High Court grants injunction against Master over referral decision
Published 05/06/2014 | 17:52
The High Court has granted an injunction against one of its own officers over his decision to refer papers on a case before him to the DPP for a perjury investigation.
Master of the High Court Edmund Honohan, who deals with procedural and other matters relating to cases on their way to a full judge of the High Court, last month told lawyers for AIB he was going to refer papers, in a case brought by the bank, to the DPP for a perjury investigation.
It related to the contents of an affidavit sworn by an AIB official.
Yesterday, Mr Justice Michael Peart granted AIB an interim injunction preventing Master Honohan acting on his DPP referral decision before the matter comes back before the court later this month.
The judge granted the application, made with only AIB represented, also allowing the bank to seek a wider declaration that the Master has no power under court rules to inquire into the substantive merits of affidavits before him.
Rossa Fanning BL, with Paul Gallagher SC, for AIB, said the matter concerned a case being brought by bank against a solicitor, Angela Farrell, over alleged non-compliance with undertakings she gave to the bank in her professional capacity.
On May 14 last, Master Honohan refused to transfer a special summons brought by AIB against Ms Farrell for hearing in the main judge's list of the High Court.
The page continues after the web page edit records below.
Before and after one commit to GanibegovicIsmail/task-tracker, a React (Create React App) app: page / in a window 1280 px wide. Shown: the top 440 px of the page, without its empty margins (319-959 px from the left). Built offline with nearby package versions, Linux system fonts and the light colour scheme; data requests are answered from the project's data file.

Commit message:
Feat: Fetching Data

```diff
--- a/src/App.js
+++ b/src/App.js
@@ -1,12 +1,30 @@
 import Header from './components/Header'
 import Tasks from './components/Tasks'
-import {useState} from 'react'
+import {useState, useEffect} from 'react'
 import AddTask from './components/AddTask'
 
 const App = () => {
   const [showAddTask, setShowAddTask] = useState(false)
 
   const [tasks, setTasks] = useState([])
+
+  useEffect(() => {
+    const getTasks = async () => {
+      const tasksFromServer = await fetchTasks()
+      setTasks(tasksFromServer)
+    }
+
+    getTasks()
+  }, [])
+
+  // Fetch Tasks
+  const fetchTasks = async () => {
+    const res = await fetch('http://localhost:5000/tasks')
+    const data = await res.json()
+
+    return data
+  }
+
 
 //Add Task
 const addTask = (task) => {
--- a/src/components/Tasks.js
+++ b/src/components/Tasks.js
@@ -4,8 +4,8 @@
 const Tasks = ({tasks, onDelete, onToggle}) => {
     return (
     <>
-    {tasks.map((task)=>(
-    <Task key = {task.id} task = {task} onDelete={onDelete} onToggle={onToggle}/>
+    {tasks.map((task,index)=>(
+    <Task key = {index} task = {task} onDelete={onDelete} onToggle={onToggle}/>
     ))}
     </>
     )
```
He also said he was referring the papers to the DPP for alleged perjury.
Mr Fanning said when the Master was challenged as to his jurisdiction for doing so, Mr Honahan said he was doing it in his capacity as a private citizen.
Two days later, Mr Fanning himself appeared before the Master and asked for a written order relating to the DPP referral decision but this was declined, counsel said. Master Honohan repeated that he was doing so as a private citizen.
Mr Fanning said this was frustrating AIB's right of appeal.
Subsequently, Mr Fanning made an application to the President of the High Court, Mr Justice Nicholas Kearns, but he (president) said he could not see how anything could be done other than by way of an application for judicial review, which was what Mr Fanning did yesterday.
The bank official involved, Lynn Hogan, said in an affidavit there was no evidence that the affidavit the Master wanted referred to the DPP was untrue.
The allegation had cause her significant distress and upset, she said.
Mr Fanning said these proceedings against the Master, with Ms Farrell as notice party, were not brought lightly or with any great satisfaction but were from the bank's "cumulative frustration as a consequence of of how matters are litigated in the Master's court".
His client's view was that the Master has an important administrative function within the court system but that function is clearly delineated by the rules of the superior courts.
Mr Justice Peart said papers in the matter could be served on the Chief Registrar of the High Court who will be in a position to get them to the Master.